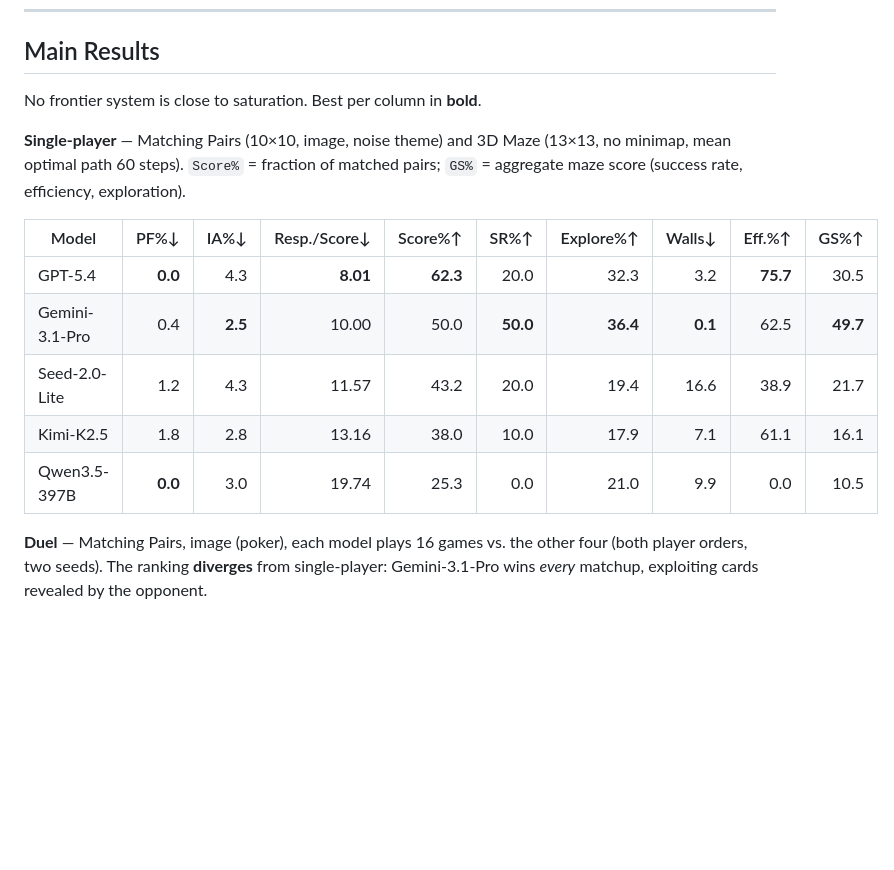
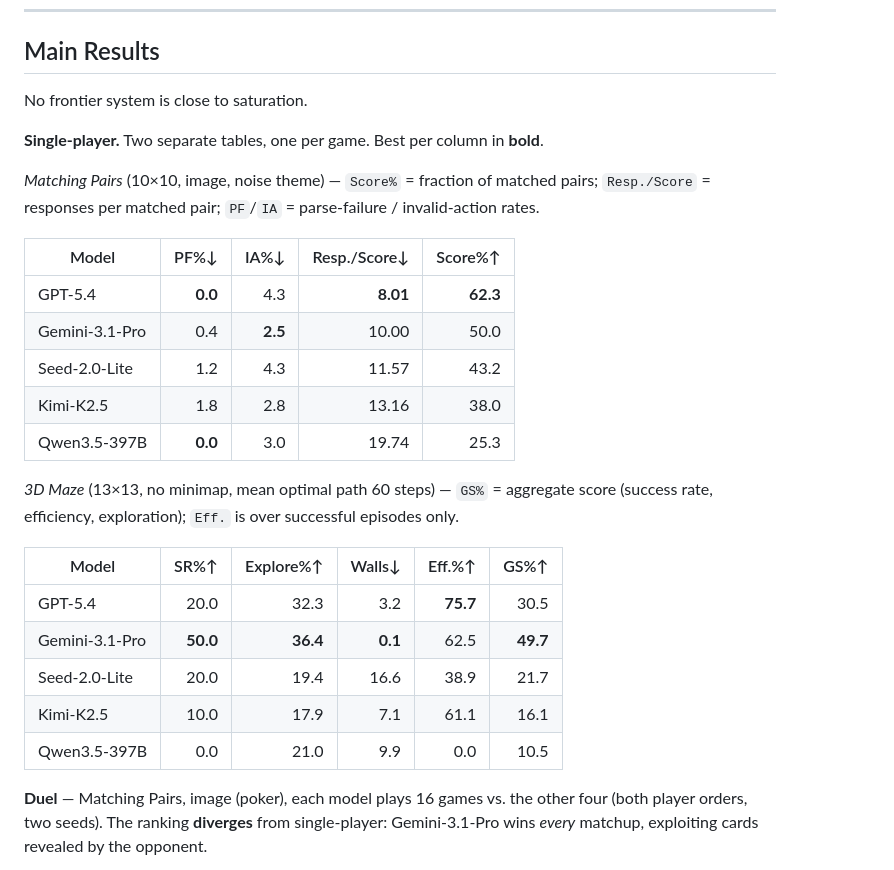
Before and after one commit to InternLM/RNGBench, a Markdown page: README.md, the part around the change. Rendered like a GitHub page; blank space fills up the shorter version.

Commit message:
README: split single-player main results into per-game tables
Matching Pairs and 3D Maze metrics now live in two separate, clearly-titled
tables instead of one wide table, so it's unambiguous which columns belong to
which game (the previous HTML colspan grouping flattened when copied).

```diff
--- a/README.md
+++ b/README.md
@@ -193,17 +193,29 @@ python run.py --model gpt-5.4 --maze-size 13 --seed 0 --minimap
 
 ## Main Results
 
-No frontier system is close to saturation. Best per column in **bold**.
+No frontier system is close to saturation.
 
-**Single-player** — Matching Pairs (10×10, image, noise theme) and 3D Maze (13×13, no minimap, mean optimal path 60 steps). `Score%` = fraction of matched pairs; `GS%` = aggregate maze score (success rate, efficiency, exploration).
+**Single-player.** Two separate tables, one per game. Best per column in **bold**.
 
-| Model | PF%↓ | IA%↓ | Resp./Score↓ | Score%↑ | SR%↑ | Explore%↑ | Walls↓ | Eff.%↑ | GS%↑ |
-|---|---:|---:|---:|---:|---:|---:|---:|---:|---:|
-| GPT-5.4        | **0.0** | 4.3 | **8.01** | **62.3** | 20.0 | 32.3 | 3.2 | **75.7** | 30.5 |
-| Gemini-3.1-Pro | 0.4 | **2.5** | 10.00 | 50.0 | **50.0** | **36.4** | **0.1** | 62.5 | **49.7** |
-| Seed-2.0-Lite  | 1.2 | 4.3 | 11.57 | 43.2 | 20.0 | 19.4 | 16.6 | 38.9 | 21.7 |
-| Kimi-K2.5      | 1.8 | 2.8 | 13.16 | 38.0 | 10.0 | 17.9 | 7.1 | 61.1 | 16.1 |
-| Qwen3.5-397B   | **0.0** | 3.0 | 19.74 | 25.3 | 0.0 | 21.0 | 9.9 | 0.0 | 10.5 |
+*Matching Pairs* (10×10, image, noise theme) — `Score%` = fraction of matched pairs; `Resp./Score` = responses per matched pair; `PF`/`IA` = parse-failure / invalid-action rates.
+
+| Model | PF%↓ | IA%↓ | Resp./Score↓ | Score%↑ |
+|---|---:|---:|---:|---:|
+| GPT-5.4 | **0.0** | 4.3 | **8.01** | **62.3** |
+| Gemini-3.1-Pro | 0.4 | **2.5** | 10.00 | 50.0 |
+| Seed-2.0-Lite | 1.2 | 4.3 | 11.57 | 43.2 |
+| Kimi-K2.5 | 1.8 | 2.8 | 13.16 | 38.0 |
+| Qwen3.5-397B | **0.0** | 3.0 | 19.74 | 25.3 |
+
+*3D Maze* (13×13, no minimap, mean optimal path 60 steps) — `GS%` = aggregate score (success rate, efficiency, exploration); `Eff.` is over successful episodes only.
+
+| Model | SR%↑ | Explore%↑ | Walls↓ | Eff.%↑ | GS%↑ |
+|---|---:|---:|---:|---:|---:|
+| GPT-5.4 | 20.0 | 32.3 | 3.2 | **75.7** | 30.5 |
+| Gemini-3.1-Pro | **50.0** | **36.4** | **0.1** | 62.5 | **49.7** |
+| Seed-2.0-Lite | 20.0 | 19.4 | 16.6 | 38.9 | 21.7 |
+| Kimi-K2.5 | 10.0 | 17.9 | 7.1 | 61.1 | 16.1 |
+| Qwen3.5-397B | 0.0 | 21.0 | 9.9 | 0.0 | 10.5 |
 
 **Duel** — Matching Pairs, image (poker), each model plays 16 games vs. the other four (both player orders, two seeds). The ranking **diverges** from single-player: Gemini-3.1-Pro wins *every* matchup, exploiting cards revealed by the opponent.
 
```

####################

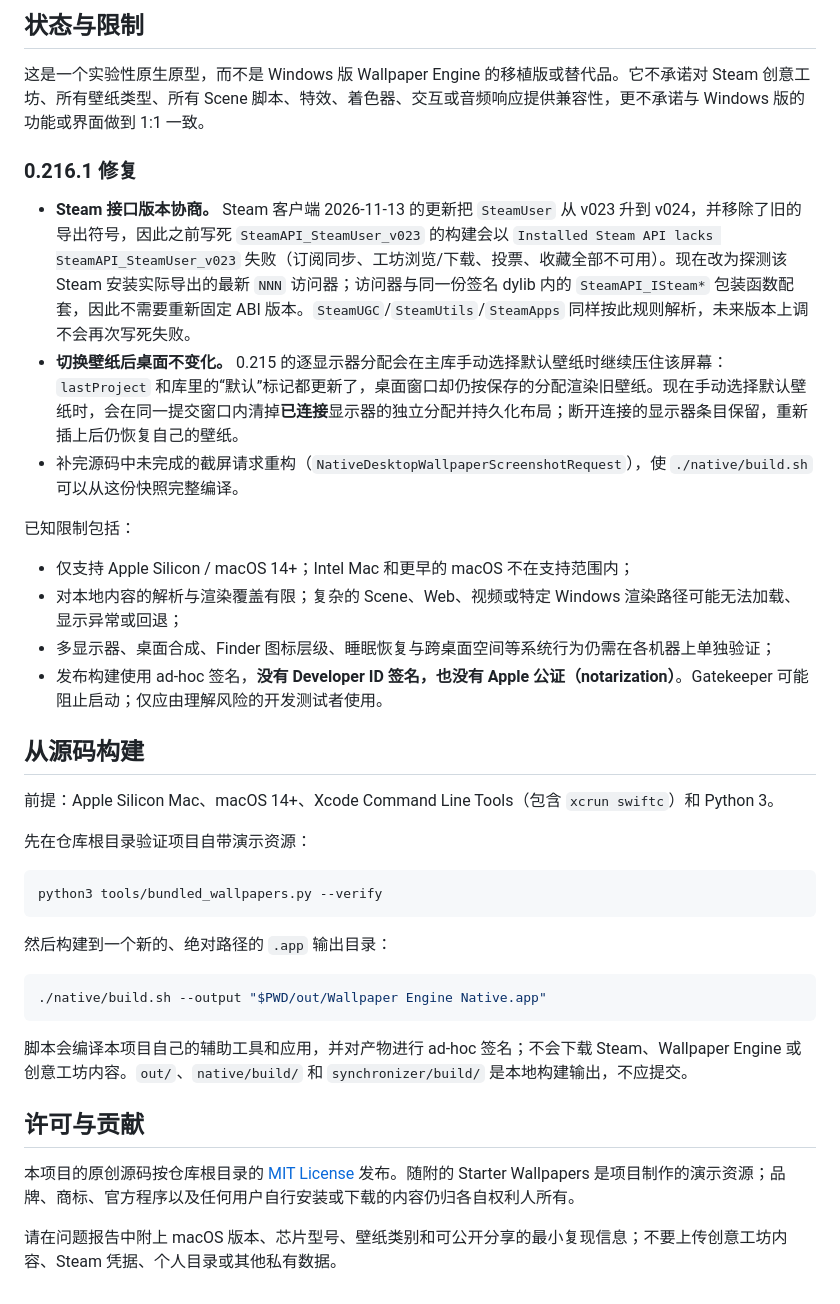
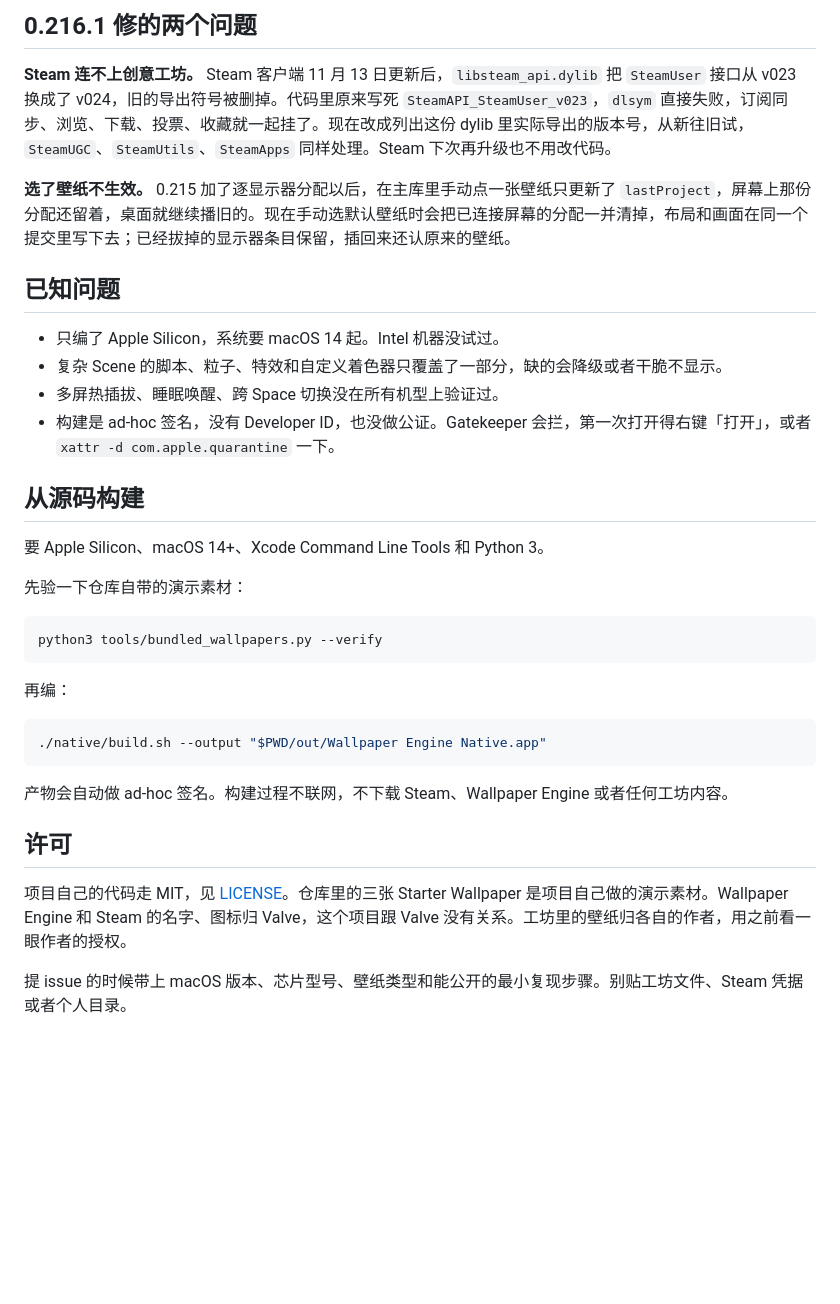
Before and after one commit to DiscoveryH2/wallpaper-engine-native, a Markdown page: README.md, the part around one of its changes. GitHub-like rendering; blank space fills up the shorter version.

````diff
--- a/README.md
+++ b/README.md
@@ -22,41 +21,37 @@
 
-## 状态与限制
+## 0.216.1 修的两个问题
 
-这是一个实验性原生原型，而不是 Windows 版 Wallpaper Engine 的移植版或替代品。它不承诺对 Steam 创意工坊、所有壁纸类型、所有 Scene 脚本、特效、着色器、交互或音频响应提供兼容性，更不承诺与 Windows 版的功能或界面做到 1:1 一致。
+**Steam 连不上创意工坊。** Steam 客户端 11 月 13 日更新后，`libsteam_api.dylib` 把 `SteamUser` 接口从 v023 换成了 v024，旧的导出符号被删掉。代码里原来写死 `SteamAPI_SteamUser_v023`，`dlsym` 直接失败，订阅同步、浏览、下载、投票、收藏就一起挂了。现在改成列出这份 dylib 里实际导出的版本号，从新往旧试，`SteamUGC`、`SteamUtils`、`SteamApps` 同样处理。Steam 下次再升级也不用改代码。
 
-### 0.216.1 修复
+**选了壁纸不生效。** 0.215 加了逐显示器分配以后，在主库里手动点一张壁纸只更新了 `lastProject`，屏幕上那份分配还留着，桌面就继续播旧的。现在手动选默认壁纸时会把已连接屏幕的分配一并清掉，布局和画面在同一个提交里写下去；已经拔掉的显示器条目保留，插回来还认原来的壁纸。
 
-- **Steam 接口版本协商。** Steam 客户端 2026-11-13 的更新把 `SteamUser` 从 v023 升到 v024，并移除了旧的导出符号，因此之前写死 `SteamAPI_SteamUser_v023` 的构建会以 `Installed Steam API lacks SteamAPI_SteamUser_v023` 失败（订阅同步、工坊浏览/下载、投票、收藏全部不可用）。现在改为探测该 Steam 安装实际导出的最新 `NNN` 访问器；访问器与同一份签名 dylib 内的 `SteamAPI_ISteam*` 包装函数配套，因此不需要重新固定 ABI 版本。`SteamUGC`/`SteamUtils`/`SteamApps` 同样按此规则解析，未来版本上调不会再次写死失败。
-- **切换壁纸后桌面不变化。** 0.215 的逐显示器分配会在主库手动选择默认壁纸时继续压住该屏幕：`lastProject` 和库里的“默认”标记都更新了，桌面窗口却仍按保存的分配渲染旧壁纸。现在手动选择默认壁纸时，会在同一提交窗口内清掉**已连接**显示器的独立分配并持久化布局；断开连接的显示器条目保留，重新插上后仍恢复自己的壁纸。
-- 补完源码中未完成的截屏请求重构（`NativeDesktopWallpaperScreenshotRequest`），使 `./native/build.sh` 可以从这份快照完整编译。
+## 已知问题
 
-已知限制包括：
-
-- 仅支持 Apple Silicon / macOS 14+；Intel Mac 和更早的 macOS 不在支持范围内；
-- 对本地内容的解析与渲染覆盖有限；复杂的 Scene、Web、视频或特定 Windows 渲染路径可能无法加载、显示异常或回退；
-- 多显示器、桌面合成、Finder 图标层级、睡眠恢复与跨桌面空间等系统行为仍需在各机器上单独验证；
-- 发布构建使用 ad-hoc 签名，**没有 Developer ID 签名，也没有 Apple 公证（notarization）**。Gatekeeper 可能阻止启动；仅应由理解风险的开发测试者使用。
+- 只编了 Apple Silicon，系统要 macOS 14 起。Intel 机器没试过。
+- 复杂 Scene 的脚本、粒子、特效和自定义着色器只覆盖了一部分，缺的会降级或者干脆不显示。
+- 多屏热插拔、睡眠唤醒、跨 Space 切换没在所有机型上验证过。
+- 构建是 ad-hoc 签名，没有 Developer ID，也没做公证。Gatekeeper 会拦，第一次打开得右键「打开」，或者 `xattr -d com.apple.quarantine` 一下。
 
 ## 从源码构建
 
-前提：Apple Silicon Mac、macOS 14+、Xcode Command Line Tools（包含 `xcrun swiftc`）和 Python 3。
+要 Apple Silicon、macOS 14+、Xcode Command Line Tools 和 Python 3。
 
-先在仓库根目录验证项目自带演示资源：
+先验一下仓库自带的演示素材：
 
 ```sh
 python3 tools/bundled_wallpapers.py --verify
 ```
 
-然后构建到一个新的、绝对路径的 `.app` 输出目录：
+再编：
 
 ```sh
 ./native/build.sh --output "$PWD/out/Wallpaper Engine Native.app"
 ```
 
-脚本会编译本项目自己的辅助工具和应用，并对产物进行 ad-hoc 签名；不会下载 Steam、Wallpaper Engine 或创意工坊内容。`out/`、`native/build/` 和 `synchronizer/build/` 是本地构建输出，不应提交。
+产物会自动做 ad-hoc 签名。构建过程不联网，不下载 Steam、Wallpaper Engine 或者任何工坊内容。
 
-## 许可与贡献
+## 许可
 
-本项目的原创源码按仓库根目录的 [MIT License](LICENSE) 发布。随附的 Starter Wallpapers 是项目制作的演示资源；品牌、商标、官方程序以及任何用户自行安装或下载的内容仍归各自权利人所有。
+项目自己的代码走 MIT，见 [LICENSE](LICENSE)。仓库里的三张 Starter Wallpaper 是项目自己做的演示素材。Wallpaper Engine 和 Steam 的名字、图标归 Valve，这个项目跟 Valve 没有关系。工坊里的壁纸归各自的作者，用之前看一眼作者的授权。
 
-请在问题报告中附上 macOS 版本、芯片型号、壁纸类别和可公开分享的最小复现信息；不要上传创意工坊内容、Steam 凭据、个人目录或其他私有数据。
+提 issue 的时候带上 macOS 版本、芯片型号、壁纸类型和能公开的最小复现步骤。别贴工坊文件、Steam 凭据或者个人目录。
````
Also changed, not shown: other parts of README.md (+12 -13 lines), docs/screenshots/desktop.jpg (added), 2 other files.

####################

### The problem
Take each line above that contains "noise" and copy it out.

### Result of the exercise
-**Single-player** — Matching Pairs (10×10, image, noise theme) and 3D Maze (13×13, no minimap, mean optimal path 60 steps). `Score%` = fraction of matched pairs; `GS%` = aggregate maze score (success rate, efficiency, exploration).
+*Matching Pairs* (10×10, image, noise theme) — `Score%` = fraction of matched pairs; `Resp./Score` = responses per matched pair; `PF`/`IA` = parse-failure / invalid-action rates.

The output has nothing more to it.